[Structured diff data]

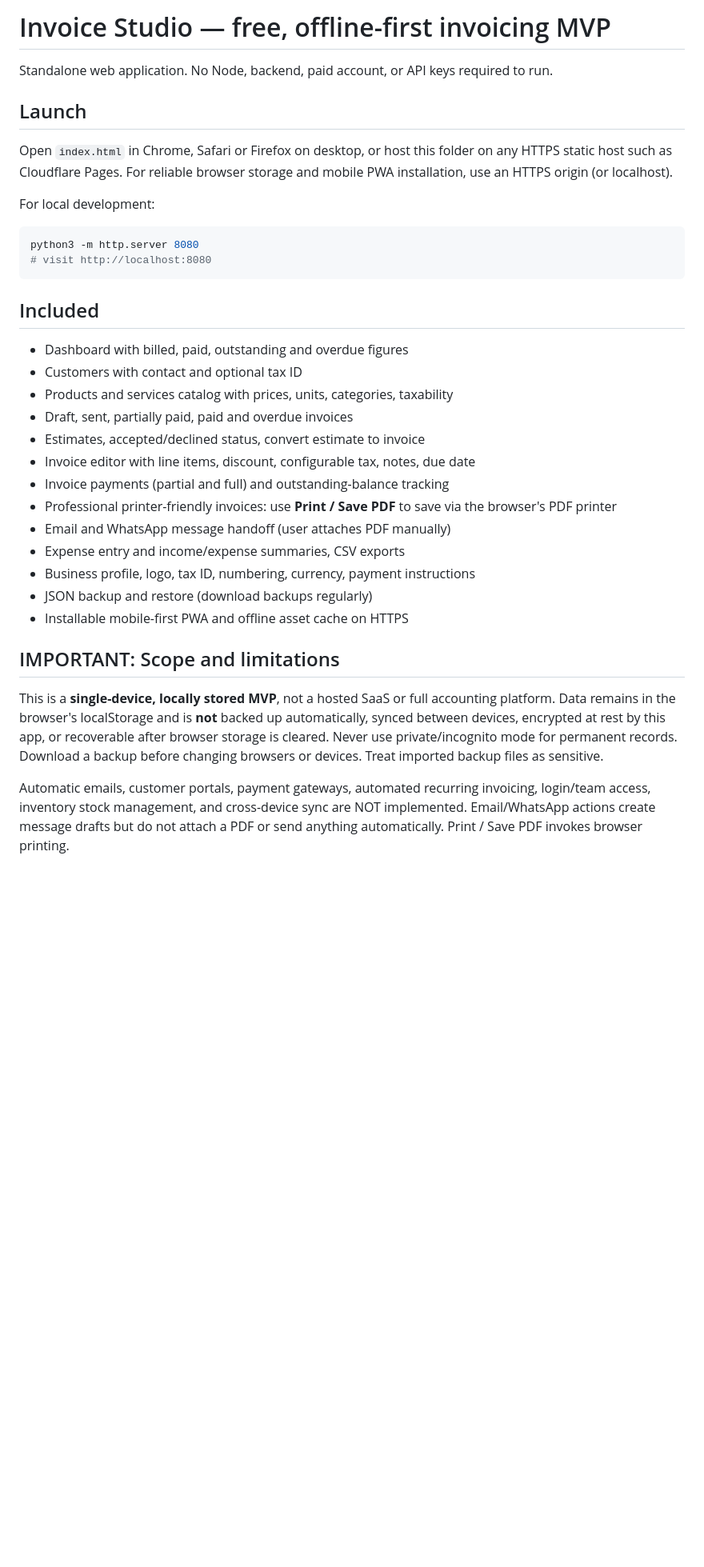
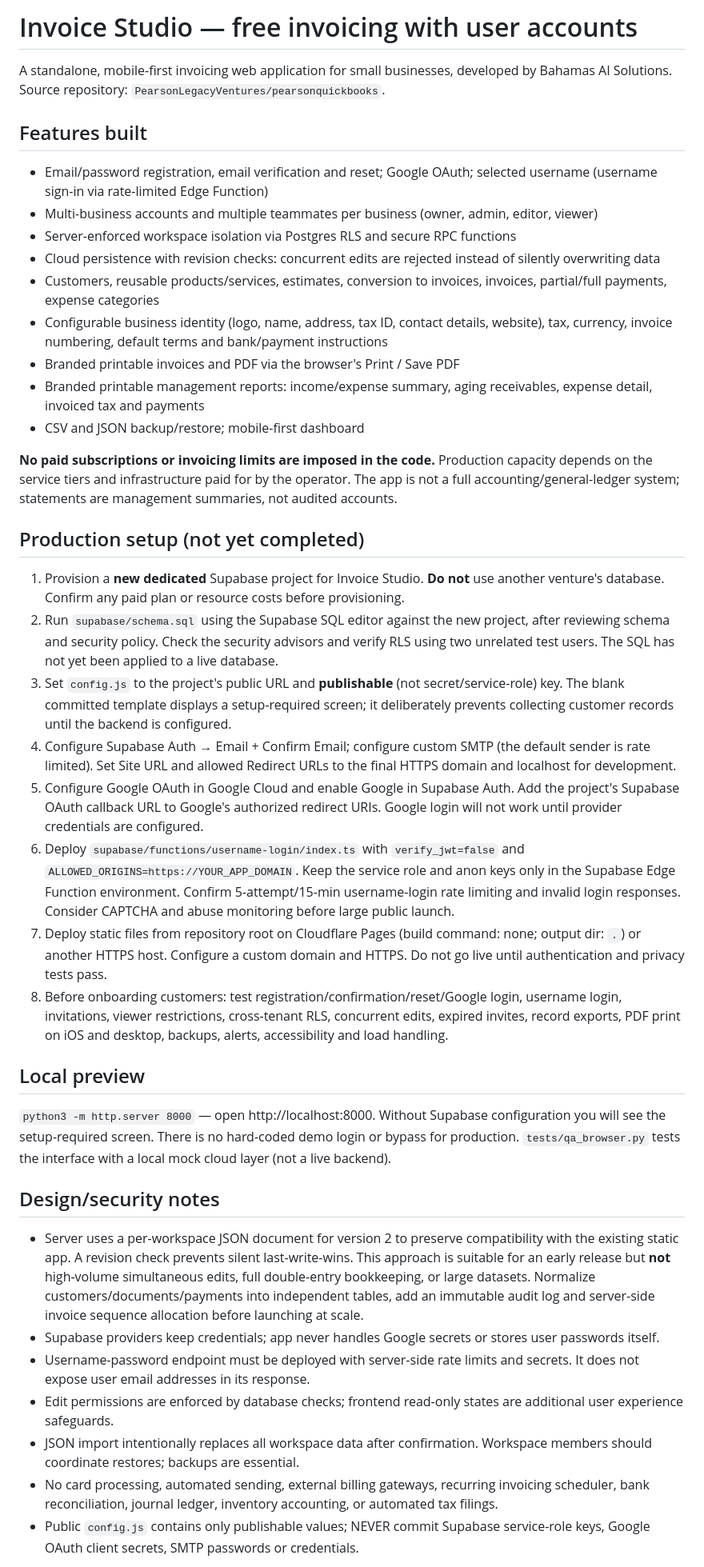
Before and after one commit to PearsonLegacyVentures/pearsonquickbooks, a Markdown page: README.md, the part around one of its changes. Shown at 80% size. GitHub-like rendering; blank space fills up the shorter version.

Commit message:
Multi-user invoicing upgrade: README.md

````diff
--- a/README.md
+++ b/README.md
@@ -1,37 +1,43 @@
-# Invoice Studio — free, offline-first invoicing MVP
+# Invoice Studio — free invoicing with user accounts
 
-Standalone web application. No Node, backend, paid account, or API keys required to run.
+A standalone, mobile-first invoicing web application for small businesses, developed by Bahamas AI Solutions. Source repository: `PearsonLegacyVentures/pearsonquickbooks`.
 
-## Launch
+## Features built
 
-Open `index.html` in Chrome, Safari or Firefox on desktop, or host this folder on any HTTPS static host such as Cloudflare Pages. For reliable browser storage and mobile PWA installation, use an HTTPS origin (or localhost).
+- Email/password registration, email verification and reset; Google OAuth; selected username (username sign-in via rate-limited Edge Function)
+- Multi-business accounts and multiple teammates per business (owner, admin, editor, viewer)
+- Server-enforced workspace isolation via Postgres RLS and secure RPC functions
+- Cloud persistence with revision checks: concurrent edits are rejected instead of silently overwriting data
+- Customers, reusable products/services, estimates, conversion to invoices, invoices, partial/full payments, expense categories
+- Configurable business identity (logo, name, address, tax ID, contact details, website), tax, currency, invoice numbering, default terms and bank/payment instructions
+- Branded printable invoices and PDF via the browser's Print / Save PDF
+- Branded printable management reports: income/expense summary, aging receivables, expense detail, invoiced tax and payments
+- CSV and JSON backup/restore; mobile-first dashboard
 
-For local development:
+**No paid subscriptions or invoicing limits are imposed in the code.** Production capacity depends on the service tiers and infrastructure paid for by the operator. The app is not a full accounting/general-ledger system; statements are management summaries, not audited accounts.
 
-```sh
-python3 -m http.server 8080
-# visit http://localhost:8080
-```
+## Production setup (not yet completed)
 
-## Included
+1. Provision a **new dedicated** Supabase project for Invoice Studio. **Do not** use another venture's database. Confirm any paid plan or resource costs before provisioning.
+2. Run `supabase/schema.sql` using the Supabase SQL editor against the new project, after reviewing schema and security policy. Check the security advisors and verify RLS using two unrelated test users. The SQL has not yet been applied to a live database.
+3. Set `config.js` to the project's public URL and **publishable** (not secret/service-role) key. The blank committed template displays a setup-required screen; it deliberately prevents collecting customer records until the backend is configured.
+4. Configure Supabase Auth → Email + Confirm Email; configure custom SMTP (the default sender is rate limited). Set Site URL and allowed Redirect URLs to the final HTTPS domain and localhost for development.
+5. Configure Google OAuth in Google Cloud and enable Google in Supabase Auth. Add the project's Supabase OAuth callback URL to Google's authorized redirect URIs. Google login will not work until provider credentials are configured.
+6. Deploy `supabase/functions/username-login/index.ts` with `verify_jwt=false` and `ALLOWED_ORIGINS=https://YOUR_APP_DOMAIN`. Keep the service role and anon keys only in the Supabase Edge Function environment. Confirm 5-attempt/15-min username-login rate limiting and invalid login responses. Consider CAPTCHA and abuse monitoring before large public launch.
+7. Deploy static files from repository root on Cloudflare Pages (build command: none; output dir: `.`) or another HTTPS host. Configure a custom domain and HTTPS. Do not go live until authentication and privacy tests pass.
+8. Before onboarding customers: test registration/confirmation/reset/Google login, username login, invitations, viewer restrictions, cross-tenant RLS, concurrent edits, expired invites, record exports, PDF print on iOS and desktop, backups, alerts, accessibility and load handling.
 
-- Dashboard with billed, paid, outstanding and overdue figures
-- Customers with contact and optional tax ID
-- Products and services catalog with prices, units, categories, taxability
-- Draft, sent, partially paid, paid and overdue invoices
-- Estimates, accepted/declined status, convert estimate to invoice
-- Invoice editor with line items, discount, configurable tax, notes, due date
-- Invoice payments (partial and full) and outstanding-balance tracking
-- Professional printer-friendly invoices: use **Print / Save PDF** to save via the browser's PDF printer
-- Email and WhatsApp message handoff (user attaches PDF manually)
-- Expense entry and income/expense summaries, CSV exports
-- Business profile, logo, tax ID, numbering, currency, payment instructions
-- JSON backup and restore (download backups regularly)
-- Installable mobile-first PWA and offline asset cache on HTTPS
+## Local preview
 
-## IMPORTANT: Scope and limitations
+`python3 -m http.server 8000` — open http://localhost:8000. Without Supabase configuration you will see the setup-required screen. There is no hard-coded demo login or bypass for production. `tests/qa_browser.py` tests the interface with a local mock cloud layer (not a live backend).
 
-This is a **single-device, locally stored MVP**, not a hosted SaaS or full accounting platform. Data remains in the browser's localStorage and is **not** backed up automatically, synced between devices, encrypted at rest by this app, or recoverable after browser storage is cleared. Never use private/incognito mode for permanent records. Download a backup before changing browsers or devices. Treat imported backup files as sensitive.
+## Design/security notes
 
-Automatic emails, customer portals, payment gateways, automated recurring invoicing, login/team access, inventory stock management, and cross-device sync are NOT implemented. Email/WhatsApp actions create message drafts but do not attach a PDF or send anything automatically. Print / Save PDF invokes browser printing.
+- Server uses a per-workspace JSON document for version 2 to preserve compatibility with the existing static app. A revision check prevents silent last-write-wins. This approach is suitable for an early release but **not** high-volume simultaneous edits, full double-entry bookkeeping, or large datasets. Normalize customers/documents/payments into independent tables, add an immutable audit log and server-side invoice sequence allocation before launching at scale.
+- Supabase providers keep credentials; app never handles Google secrets or stores user passwords itself.
+- Username-password endpoint must be deployed with server-side rate limits and secrets. It does not expose user email addresses in its response.
+- Edit permissions are enforced by database checks; frontend read-only states are additional user experience safeguards.
+- JSON import intentionally replaces all workspace data after confirmation. Workspace members should coordinate restores; backups are essential.
+- No card processing, automated sending, external billing gateways, recurring invoicing scheduler, bank reconciliation, journal ledger, inventory accounting, or automated tax filings.
+- Public `config.js` contains only publishable values; NEVER commit Supabase service-role keys, Google OAuth client secrets, SMTP passwords or credentials.
 
````
Also changed, not shown: other parts of README.md (+2 -13 lines).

■ Your instructions: For every record above, repeat the text exactly and omit any picture.

■ Task output:
Before and after one commit to PearsonLegacyVentures/pearsonquickbooks, a Markdown page: README.md, the part around one of its changes. Shown at 80% size. GitHub-like rendering; blank space fills up the shorter version.

Commit message:
Multi-user invoicing upgrade: README.md

````diff
--- a/README.md
+++ b/README.md
@@ -1,37 +1,43 @@
-# Invoice Studio — free, offline-first invoicing MVP
+# Invoice Studio — free invoicing with user accounts
 
-Standalone web application. No Node, backend, paid account, or API keys required to run.
+A standalone, mobile-first invoicing web application for small businesses, developed by Bahamas AI Solutions. Source repository: `PearsonLegacyVentures/pearsonquickbooks`.
 
-## Launch
+## Features built
 
-Open `index.html` in Chrome, Safari or Firefox on desktop, or host this folder on any HTTPS static host such as Cloudflare Pages. For reliable browser storage and mobile PWA installation, use an HTTPS origin (or localhost).
+- Email/password registration, email verification and reset; Google OAuth; selected username (username sign-in via rate-limited Edge Function)
+- Multi-business accounts and multiple teammates per business (owner, admin, editor, viewer)
+- Server-enforced workspace isolation via Postgres RLS and secure RPC functions
+- Cloud persistence with revision checks: concurrent edits are rejected instead of silently overwriting data
+- Customers, reusable products/services, estimates, conversion to invoices, invoices, partial/full payments, expense categories
+- Configurable business identity (logo, name, address, tax ID, contact details, website), tax, currency, invoice numbering, default terms and bank/payment instructions
+- Branded printable invoices and PDF via the browser's Print / Save PDF
+- Branded printable management reports: income/expense summary, aging receivables, expense detail, invoiced tax and payments
+- CSV and JSON backup/restore; mobile-first dashboard
 
-For local development:
+**No paid subscriptions or invoicing limits are imposed in the code.** Production capacity depends on the service tiers and infrastructure paid for by the operator. The app is not a full accounting/general-ledger system; statements are management summaries, not audited accounts.
 
-```sh
-python3 -m http.server 8080
-# visit http://localhost:8080
-```
+## Production setup (not yet completed)
 
-## Included
+1. Provision a **new dedicated** Supabase project for Invoice Studio. **Do not** use another venture's database. Confirm any paid plan or resource costs before provisioning.
+2. Run `supabase/schema.sql` using the Supabase SQL editor against the new project, after reviewing schema and security policy. Check the security advisors and verify RLS using two unrelated test users. The SQL has not yet been applied to a live database.
+3. Set `config.js` to the project's public URL and **publishable** (not secret/service-role) key. The blank committed template displays a setup-required screen; it deliberately prevents collecting customer records until the backend is configured.
+4. Configure Supabase Auth → Email + Confirm Email; configure custom SMTP (the default sender is rate limited). Set Site URL and allowed Redirect URLs to the final HTTPS domain and localhost for development.
+5. Configure Google OAuth in Google Cloud and enable Google in Supabase Auth. Add the project's Supabase OAuth callback URL to Google's authorized redirect URIs. Google login will not work until provider credentials are configured.
+6. Deploy `supabase/functions/username-login/index.ts` with `verify_jwt=false` and `ALLOWED_ORIGINS=https://YOUR_APP_DOMAIN`. Keep the service role and anon keys only in the Supabase Edge Function environment. Confirm 5-attempt/15-min username-login rate limiting and invalid login responses. Consider CAPTCHA and abuse monitoring before large public launch.
+7. Deploy static files from repository root on Cloudflare Pages (build command: none; output dir: `.`) or another HTTPS host. Configure a custom domain and HTTPS. Do not go live until authentication and privacy tests pass.
+8. Before onboarding customers: test registration/confirmation/reset/Google login, username login, invitations, viewer restrictions, cross-tenant RLS, concurrent edits, expired invites, record exports, PDF print on iOS and desktop, backups, alerts, accessibility and load handling.
 
-- Dashboard with billed, paid, outstanding and overdue figures
-- Customers with contact and optional tax ID
-- Products and services catalog with prices, units, categories, taxability
-- Draft, sent, partially paid, paid and overdue invoices
-- Estimates, accepted/declined status, convert estimate to invoice
-- Invoice editor with line items, discount, configurable tax, notes, due date
-- Invoice payments (partial and full) and outstanding-balance tracking
-- Professional printer-friendly invoices: use **Print / Save PDF** to save via the browser's PDF printer
-- Email and WhatsApp message handoff (user attaches PDF manually)
-- Expense entry and income/expense summaries, CSV exports
-- Business profile, logo, tax ID, numbering, currency, payment instructions
-- JSON backup and restore (download backups regularly)
-- Installable mobile-first PWA and offline asset cache on HTTPS
+## Local preview
 
-## IMPORTANT: Scope and limitations
+`python3 -m http.server 8000` — open http://localhost:8000. Without Supabase configuration you will see the setup-required screen. There is no hard-coded demo login or bypass for production. `tests/qa_browser.py` tests the interface with a local mock cloud layer (not a live backend).
 
-This is a **single-device, locally stored MVP**, not a hosted SaaS or full accounting platform. Data remains in the browser's localStorage and is **not** backed up automatically, synced between devices, encrypted at rest by this app, or recoverable after browser storage is cleared. Never use private/incognito mode for permanent records. Download a backup before changing browsers or devices. Treat imported backup files as sensitive.
+## Design/security notes
 
-Automatic emails, customer portals, payment gateways, automated recurring invoicing, login/team access, inventory stock management, and cross-device sync are NOT implemented. Email/WhatsApp actions create message drafts but do not attach a PDF or send anything automatically. Print / Save PDF invokes browser printing.
+- Server uses a per-workspace JSON document for version 2 to preserve compatibility with the existing static app. A revision check prevents silent last-write-wins. This approach is suitable for an early release but **not** high-volume simultaneous edits, full double-entry bookkeeping, or large datasets. Normalize customers/documents/payments into independent tables, add an immutable audit log and server-side invoice sequence allocation before launching at scale.
+- Supabase providers keep credentials; app never handles Google secrets or stores user passwords itself.
+- Username-password endpoint must be deployed with server-side rate limits and secrets. It does not expose user email addresses in its response.
+- Edit permissions are enforced by database checks; frontend read-only states are additional user experience safeguards.
+- JSON import intentionally replaces all workspace data after confirmation. Workspace members should coordinate restores; backups are essential.
+- No card processing, automated sending, external billing gateways, recurring invoicing scheduler, bank reconciliation, journal ledger, inventory accounting, or automated tax filings.
+- Public `config.js` contains only publishable values; NEVER commit Supabase service-role keys, Google OAuth client secrets, SMTP passwords or credentials.
 
````
Also changed, not shown: other parts of README.md (+2 -13 lines).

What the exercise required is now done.